By Cindy Wooden, Catholic News Service

VATICAN CITY (CNS) — The strong roots of faith and community helped the people of Hungary resist and survive Nazi occupation and communism, Pope Francis said, and the people must draw on those roots today to resist the more subtle threats of consumerism and individualism.

At his weekly general audience May 3, the pope reflected on his visit April 28-30 to Budapest, Hungary.

But he also used his main talk as an opportunity to wish a happy 92nd birthday to his friend, Edith Bruck, a Hungarian-born writer and Holocaust survivor now living in Rome.

Fascism and the Nazi occupation of Hungary during World War II led to “the tragic deportation of a large Jewish population” and the deaths of some 400,000 of them, the pope said. “But in that atrocious genocide, many distinguished themselves by their resistance and their ability to protect the victims; and this was possible because the roots of living together were firm.”
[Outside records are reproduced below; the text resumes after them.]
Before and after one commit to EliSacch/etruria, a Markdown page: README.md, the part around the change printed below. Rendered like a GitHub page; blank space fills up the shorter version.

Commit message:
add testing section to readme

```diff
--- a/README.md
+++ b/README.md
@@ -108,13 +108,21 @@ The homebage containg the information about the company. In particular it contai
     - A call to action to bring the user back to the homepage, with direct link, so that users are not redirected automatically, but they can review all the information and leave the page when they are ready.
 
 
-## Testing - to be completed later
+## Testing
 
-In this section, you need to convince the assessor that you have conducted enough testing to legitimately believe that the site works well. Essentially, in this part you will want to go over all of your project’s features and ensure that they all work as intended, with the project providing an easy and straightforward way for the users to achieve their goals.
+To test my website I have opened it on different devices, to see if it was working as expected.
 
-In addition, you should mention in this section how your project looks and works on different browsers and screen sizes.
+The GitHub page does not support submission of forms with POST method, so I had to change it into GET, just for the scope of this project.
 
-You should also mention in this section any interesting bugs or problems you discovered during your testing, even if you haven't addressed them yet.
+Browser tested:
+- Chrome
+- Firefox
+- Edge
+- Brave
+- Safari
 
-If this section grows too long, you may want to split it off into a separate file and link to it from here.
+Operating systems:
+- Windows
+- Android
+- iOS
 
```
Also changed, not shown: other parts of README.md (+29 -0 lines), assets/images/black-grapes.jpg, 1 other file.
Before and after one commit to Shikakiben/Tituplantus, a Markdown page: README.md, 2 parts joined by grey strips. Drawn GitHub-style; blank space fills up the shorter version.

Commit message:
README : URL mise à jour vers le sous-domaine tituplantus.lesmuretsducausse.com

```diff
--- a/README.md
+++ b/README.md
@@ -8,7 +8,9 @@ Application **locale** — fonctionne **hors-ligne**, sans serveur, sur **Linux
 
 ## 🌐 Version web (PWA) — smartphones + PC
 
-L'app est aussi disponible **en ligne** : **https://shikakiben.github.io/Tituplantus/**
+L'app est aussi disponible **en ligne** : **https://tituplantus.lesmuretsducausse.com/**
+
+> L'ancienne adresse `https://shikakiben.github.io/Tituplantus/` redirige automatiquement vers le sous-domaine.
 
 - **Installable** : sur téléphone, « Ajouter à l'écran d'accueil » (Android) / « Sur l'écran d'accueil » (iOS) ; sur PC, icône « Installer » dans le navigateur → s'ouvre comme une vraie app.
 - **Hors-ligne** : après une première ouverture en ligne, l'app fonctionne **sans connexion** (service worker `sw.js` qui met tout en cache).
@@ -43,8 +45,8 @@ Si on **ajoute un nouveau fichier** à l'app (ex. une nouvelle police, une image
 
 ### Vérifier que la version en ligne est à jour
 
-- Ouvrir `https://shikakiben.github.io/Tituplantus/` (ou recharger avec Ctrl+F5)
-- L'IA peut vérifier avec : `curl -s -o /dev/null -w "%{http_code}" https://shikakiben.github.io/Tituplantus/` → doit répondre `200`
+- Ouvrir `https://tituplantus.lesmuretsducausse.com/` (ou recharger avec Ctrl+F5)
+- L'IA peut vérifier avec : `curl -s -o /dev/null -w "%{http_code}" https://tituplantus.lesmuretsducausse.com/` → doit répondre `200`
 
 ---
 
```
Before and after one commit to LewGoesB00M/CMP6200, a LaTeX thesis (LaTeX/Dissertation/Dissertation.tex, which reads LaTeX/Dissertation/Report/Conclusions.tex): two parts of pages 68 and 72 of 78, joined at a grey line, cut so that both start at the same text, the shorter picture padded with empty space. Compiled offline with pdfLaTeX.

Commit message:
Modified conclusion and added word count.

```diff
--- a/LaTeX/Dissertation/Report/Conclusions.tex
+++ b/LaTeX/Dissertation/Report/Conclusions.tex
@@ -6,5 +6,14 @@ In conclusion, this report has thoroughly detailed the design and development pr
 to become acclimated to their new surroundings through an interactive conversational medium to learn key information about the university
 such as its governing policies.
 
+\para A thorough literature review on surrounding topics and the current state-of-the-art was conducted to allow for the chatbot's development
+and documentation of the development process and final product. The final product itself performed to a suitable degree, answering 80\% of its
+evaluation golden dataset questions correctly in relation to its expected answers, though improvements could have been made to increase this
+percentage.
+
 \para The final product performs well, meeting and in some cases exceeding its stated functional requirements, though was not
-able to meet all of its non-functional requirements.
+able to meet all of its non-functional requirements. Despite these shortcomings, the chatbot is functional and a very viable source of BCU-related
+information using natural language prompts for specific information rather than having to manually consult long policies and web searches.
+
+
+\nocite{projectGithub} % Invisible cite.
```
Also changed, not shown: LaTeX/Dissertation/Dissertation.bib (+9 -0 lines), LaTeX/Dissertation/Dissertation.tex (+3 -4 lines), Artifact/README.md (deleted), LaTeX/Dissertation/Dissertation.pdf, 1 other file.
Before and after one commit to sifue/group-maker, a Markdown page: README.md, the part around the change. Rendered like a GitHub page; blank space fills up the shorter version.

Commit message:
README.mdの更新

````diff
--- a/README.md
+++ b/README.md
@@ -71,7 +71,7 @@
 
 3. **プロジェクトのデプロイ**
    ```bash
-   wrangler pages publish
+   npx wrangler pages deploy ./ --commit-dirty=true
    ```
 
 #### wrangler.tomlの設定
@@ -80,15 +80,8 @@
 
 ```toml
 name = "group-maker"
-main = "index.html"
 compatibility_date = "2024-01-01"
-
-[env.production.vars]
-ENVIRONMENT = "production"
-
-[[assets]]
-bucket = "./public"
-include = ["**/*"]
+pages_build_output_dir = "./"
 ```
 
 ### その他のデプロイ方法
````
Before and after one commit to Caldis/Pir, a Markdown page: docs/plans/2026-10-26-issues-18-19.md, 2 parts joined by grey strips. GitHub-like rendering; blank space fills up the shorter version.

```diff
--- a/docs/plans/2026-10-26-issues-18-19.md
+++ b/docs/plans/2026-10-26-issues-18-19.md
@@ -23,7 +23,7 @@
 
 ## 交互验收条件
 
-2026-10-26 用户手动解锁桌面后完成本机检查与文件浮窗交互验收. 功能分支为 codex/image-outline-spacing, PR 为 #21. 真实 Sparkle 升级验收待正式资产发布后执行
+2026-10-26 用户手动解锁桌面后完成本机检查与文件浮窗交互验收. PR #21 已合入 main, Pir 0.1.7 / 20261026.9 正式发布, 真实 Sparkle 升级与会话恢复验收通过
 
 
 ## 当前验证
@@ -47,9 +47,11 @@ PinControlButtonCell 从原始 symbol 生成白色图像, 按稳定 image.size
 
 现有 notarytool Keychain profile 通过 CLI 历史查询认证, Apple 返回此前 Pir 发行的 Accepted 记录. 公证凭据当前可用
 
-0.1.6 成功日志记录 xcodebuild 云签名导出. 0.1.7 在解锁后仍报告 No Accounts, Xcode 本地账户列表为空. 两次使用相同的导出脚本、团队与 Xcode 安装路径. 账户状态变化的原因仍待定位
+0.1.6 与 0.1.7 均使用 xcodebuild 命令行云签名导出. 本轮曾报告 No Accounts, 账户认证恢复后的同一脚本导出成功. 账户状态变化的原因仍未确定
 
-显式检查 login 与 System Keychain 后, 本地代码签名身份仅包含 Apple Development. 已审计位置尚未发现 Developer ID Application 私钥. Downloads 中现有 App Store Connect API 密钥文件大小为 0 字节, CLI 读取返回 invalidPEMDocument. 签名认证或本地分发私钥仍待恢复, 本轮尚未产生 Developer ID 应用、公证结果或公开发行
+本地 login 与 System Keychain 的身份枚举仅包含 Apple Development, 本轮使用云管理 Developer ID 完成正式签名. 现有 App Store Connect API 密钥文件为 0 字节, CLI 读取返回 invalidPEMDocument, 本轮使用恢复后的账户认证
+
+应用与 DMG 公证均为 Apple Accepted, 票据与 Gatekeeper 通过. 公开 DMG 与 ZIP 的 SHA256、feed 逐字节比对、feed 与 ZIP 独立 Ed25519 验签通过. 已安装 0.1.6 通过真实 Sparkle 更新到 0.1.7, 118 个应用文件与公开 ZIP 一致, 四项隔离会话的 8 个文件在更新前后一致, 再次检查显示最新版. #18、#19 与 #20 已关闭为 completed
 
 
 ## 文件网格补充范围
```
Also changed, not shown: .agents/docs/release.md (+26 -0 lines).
“In Rome we have a great Hungarian poet who went through all of these trials and tells young people about the importance of defending an ideal so as not to be conquered by persecution and discouragement,” the pope said. “This poet turns 92 years old today. Best wishes, Edith!”

Although Nazism and communism have been defeated, the pope said, “freedom is under threat” in many parts of the world today but with “kid gloves.”

The culprit, he said, is “a consumerism that anesthetizes,” making people comfortable “with a little material well-being” so they forget the struggles of the past and how important it was to defend their faith and culture.

“This is a problem throughout Europe, where dedicating oneself to others, feeling community, the beauty of dreaming together and creating large families are in crisis. The whole of Europe is in crisis,” he said. “So let us reflect on the importance of preserving roots, because only by going deep will the branches grow upward and bear fruit.”

Pope Francis urged people to ask themselves: “What are the most important roots in my life? Do I remember them, do I take care of them?”

Budapest, on the Danube River, also is a city of bridges, he said. And while visiting the city he wanted to emphasize “the importance of building bridges of peace between different peoples. This is, in particular, the vocation of Europe, which is called, as a bridge of peace, to include differences and to welcome those who knock on its doors.”

“In this sense, the humanitarian bridge created for so many refugees from neighboring Ukraine, whom I was able to meet while also admiring the great network of charity of the Hungarian church, is beautiful,” the pope said.

“Build bridges,” he told people, “bridges of harmony, bridges of unity.”